**Task goal:** In the data below, find each line carrying the string "ступеней" and copy it out.

**Content revision data:**

>>>>>

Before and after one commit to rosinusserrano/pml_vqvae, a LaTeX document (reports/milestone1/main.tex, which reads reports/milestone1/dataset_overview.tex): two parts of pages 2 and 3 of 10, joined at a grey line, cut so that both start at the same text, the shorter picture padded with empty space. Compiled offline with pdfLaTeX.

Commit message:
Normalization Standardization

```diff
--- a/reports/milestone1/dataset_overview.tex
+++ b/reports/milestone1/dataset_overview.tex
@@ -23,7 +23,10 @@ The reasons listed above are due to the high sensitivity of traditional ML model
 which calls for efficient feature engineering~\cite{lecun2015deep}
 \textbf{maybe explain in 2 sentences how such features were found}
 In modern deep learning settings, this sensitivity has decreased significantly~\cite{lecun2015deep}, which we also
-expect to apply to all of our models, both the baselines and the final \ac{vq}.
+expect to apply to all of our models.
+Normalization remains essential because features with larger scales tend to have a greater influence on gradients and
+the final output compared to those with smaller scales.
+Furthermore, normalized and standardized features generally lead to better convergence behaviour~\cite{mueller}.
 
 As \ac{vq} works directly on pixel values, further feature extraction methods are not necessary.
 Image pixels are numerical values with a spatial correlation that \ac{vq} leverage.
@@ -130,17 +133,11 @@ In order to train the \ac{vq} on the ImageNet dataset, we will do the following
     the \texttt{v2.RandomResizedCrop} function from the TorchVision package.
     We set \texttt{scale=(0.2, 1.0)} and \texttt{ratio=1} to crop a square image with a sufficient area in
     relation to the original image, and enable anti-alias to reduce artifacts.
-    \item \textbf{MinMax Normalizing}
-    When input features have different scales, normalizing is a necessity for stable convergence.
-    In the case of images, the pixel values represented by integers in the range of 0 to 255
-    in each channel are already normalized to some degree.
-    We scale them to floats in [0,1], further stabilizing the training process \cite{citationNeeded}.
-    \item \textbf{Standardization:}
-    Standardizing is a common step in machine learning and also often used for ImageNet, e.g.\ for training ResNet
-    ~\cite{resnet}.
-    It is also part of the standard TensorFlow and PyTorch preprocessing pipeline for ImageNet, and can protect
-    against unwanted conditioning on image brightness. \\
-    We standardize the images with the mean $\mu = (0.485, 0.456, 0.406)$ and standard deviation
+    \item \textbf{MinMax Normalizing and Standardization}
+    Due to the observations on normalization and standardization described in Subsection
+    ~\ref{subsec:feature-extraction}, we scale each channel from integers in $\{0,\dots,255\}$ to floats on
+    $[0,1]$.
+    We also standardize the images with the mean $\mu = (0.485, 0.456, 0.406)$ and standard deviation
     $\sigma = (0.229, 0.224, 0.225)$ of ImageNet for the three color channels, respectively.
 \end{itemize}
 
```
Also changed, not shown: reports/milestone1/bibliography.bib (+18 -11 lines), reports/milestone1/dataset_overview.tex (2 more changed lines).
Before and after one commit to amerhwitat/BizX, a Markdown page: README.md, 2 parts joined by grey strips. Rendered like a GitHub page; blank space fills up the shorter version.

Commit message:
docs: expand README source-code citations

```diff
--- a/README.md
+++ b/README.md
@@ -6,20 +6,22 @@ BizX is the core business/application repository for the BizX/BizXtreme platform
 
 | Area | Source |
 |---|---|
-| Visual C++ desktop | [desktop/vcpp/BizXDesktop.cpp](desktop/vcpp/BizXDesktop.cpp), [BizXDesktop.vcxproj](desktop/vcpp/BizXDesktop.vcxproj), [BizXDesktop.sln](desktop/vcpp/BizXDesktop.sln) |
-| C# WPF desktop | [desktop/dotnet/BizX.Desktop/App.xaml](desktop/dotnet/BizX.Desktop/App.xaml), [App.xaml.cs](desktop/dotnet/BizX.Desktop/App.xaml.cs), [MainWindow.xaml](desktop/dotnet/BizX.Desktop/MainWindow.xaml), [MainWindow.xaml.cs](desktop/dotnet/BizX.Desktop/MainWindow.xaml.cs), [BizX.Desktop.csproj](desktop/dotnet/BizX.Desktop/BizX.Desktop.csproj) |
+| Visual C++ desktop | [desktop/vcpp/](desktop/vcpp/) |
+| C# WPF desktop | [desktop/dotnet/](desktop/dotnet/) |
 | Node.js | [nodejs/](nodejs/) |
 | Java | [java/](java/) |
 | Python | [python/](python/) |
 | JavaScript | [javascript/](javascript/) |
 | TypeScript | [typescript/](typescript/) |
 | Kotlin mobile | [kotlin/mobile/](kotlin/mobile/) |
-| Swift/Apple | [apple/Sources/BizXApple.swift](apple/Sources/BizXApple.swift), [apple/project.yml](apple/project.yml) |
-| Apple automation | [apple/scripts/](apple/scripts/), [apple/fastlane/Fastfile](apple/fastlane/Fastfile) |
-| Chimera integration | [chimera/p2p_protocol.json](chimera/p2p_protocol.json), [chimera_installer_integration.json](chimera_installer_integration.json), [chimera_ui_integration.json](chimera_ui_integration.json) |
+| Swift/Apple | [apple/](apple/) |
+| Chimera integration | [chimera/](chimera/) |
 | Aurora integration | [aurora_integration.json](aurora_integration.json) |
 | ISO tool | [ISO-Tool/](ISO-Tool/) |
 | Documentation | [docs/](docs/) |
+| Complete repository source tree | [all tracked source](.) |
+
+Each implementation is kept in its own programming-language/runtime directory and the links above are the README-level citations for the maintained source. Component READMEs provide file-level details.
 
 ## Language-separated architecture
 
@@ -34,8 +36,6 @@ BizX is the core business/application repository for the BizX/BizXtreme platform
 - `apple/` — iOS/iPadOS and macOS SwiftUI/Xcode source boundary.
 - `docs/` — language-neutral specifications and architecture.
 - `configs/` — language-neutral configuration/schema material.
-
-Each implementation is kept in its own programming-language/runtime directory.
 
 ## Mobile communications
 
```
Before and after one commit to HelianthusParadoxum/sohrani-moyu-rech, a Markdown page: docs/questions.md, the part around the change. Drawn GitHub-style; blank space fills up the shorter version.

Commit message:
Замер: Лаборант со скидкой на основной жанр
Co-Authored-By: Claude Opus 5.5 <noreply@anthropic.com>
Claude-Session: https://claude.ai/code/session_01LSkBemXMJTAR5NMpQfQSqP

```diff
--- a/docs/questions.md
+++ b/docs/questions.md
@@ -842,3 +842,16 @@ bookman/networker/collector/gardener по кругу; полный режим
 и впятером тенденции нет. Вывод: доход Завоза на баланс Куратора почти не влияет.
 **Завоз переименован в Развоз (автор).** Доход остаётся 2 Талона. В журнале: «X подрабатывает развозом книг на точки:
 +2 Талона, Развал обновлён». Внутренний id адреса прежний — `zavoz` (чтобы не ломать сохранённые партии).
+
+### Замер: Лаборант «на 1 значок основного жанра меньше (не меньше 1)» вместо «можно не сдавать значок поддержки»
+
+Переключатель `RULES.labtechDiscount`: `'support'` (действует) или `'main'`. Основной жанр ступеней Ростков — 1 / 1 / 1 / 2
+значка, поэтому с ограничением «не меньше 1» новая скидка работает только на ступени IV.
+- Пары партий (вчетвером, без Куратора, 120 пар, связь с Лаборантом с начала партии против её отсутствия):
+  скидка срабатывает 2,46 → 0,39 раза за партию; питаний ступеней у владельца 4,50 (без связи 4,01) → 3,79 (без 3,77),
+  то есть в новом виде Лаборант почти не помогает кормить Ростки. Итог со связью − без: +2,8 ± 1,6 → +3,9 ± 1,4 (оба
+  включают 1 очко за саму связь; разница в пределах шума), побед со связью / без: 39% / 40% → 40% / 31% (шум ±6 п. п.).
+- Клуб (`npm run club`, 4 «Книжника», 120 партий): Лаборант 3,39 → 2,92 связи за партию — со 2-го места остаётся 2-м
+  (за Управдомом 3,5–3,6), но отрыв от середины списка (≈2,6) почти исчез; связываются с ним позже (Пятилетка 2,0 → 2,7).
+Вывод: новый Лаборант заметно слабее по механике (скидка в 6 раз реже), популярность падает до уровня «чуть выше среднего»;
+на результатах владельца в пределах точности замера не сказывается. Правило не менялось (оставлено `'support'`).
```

<<<<<

**Result of this task:**
+Переключатель `RULES.labtechDiscount`: `'support'` (действует) или `'main'`. Основной жанр ступеней Ростков — 1 / 1 / 1 / 2
+  скидка срабатывает 2,46 → 0,39 раза за партию; питаний ступеней у владельца 4,50 (без связи 4,01) → 3,79 (без 3,77),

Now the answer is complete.